WEST NEWBURY — Just because everyone else in the neighborhood is doing it doesn’t mean West Newbury has to as well.
That appears to be the sentiment of the town’s selectmen when it comes to deciding who pays for tables and chairs in the new cafeteria at Page Elementary School.
During a recent budget discussion, Finance Director Warren Sproul warned selectmen that the town could be on the hook for an additional $16,000 to cover the cost of a furniture upgrade for the expanded cafeteria space.
The debate appears to underscore a larger issue involving growing tension between West Newbury selectmen and their counterparts in Groveland and Merrimac during the development of elementary school leases over the past few months.
Sproul said informal feedback from school officials indicates the district believes West Newbury is responsible for the cost of the cafeteria furniture because the need was triggered by a $10 million renovation at the Page School — a project that was initiated by the town.
As part of a larger renovation, the existing gym became a cafetorium with a goal of reducing the number of lunch periods from seven to three. Currently, lunch periods begin at 10:30 a.m. and run until 1:20 p.m.
School officials said that Groveland and Merrimac, the other two towns in the regional school district, are treating the furniture upgrades in their elementary school renovation projects as capital improvements.
According to the Pentucket Regional Agreement, member towns are responsible for costs associated with new construction and renovations, while costs for ongoing maintenance are a district expense.
But West Newbury selectmen aren’t buying it. “Who’s the arbitrator of the question?” Selectman Dick Cushing asked.
Fellow Selectman Glenn Kemper called it “a slippery slope” and preferred to stick with what’s outlined in the town’s lease and the regional agreement.
“I personally don’t care what the other towns are doing,” he said.
And Page School Principal Jack O’Mara told selectmen, “This is not a bells and whistles request.” He called the current cafeteria furniture “marginal” and stressed that there was no money in the project to replace the tables and chairs.
But after the meeting, selectmen Chairman Bert Knowles questioned comments made by the building committee indicating the school has tables and chairs in storage. He wondered why they weren’t being used and said if it’s because they have outlived their useful life, then that’s something the district must have known and should have addressed as part of regular maintenance.
If, on the other hand, the district contends that the furniture was not in disrepair when it was stored — and therefore didn’t need to be replaced — Knowles wondered why it can’t be used in the new space. Either way, he doesn’t see it as a bill West Newbury taxpayers should have to cover.

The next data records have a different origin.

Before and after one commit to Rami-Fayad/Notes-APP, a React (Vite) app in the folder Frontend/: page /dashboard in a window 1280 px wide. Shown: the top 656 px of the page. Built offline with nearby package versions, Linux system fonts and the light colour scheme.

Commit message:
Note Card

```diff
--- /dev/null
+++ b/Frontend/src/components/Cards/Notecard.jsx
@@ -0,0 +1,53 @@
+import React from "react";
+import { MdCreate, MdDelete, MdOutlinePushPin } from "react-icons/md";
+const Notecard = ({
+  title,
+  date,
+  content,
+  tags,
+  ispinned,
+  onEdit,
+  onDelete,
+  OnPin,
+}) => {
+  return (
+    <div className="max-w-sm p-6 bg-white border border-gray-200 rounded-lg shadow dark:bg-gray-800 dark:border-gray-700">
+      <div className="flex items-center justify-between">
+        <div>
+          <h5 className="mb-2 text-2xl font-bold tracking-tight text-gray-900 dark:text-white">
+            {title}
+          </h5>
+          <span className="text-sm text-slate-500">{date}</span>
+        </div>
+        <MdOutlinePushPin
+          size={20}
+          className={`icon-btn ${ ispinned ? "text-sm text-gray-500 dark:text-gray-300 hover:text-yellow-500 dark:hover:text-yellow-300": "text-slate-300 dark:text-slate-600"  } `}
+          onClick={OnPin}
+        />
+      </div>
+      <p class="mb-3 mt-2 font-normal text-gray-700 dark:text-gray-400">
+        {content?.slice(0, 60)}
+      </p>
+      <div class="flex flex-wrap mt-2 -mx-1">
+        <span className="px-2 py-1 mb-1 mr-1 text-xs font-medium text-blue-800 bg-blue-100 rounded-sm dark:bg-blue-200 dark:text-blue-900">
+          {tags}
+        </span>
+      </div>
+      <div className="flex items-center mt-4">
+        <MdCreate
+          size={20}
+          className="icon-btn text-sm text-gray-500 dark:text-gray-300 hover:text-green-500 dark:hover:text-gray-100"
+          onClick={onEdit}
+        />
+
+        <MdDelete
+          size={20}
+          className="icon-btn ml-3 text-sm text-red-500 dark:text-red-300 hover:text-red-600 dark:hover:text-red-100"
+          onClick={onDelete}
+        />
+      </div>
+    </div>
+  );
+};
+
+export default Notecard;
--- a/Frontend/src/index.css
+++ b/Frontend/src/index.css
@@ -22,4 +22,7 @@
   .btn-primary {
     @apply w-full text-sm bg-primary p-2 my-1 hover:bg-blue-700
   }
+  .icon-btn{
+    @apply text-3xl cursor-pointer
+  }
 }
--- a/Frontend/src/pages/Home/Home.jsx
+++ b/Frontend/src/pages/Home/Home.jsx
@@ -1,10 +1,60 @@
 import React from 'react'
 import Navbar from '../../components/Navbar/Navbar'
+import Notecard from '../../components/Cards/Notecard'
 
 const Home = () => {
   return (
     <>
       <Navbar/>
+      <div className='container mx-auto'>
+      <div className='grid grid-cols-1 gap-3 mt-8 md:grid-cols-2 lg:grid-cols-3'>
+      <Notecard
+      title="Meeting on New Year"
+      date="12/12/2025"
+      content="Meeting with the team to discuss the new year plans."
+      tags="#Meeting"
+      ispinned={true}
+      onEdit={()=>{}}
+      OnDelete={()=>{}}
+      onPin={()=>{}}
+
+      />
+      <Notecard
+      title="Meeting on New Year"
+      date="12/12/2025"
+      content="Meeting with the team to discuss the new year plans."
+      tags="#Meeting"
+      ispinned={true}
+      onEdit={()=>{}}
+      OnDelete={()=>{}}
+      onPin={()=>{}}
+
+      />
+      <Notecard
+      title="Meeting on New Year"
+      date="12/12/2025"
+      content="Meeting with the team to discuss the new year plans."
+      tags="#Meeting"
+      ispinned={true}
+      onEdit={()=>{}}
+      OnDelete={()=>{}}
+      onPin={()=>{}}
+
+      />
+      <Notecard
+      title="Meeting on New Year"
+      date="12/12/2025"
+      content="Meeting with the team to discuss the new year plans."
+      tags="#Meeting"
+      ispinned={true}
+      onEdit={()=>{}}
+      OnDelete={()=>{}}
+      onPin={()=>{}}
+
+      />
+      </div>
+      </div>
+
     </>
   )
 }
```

The issue appears to be bigger than the $16,000 price tag for lunchroom furniture and spills into the drafting of elementary school leases in recent months.
The district has historically paid the member towns $1 annually for use of the elementary schools. But for some reason, while West Newbury has a formal, signed lease with the district, similar agreements have not existed in Groveland and Merrimac. This year, officials in those towns have worked on developing leases. At the same time, West Newbury has tackled renewing its lease, which is due to expire in June.
Issues arose, however, when wording governing how emergency repairs are to be handled differed between the three communities. In Groveland and Merrimac’s leases, emergency repairs would be initiated by the towns, but West Newbury chose to stick with existing language in its lease that gave the school district the authority to handle the work.
The regional agreement states that “responsibilities for maintenance of elementary school buildings shall be uniform” within all three leases, but that clause does not refer to emergency repairs.
West Newbury selectmen were frustrated by Groveland and Merrimac officials’ interest in this clause of the Page School lease agreement and by the implication that it was “non-conforming” — especially given the clause has always existed in the Page School lease.
Cushing said a recent news report that Merrimac Selectman Rick Pinciaro was contending that West Newbury is now “marching to the same beat as its partner towns” left him and his fellow board members “scratching our heads.” Cushing said his board hasn’t agreed to any changes in its lease.
So, West Newbury selectmen said to learn their town should pay for furniture costs simply because that’s what the other towns are doing didn’t sit well with them.
“Nobody wants to see the kids having 10:30 lunches, but whose responsibility is it?” Kemper asked. “Sometimes you have to take a stand and not be pushed around.”
According to Pentucket Business Manager Michael Bergeron, the School Committee has yet to make a formal request for the $16,000 from the town. Currently, all existing inventory in storage is being evaluated. He said he will report back to West Newbury selectmen once that process is completed, which should hopefully be later this week.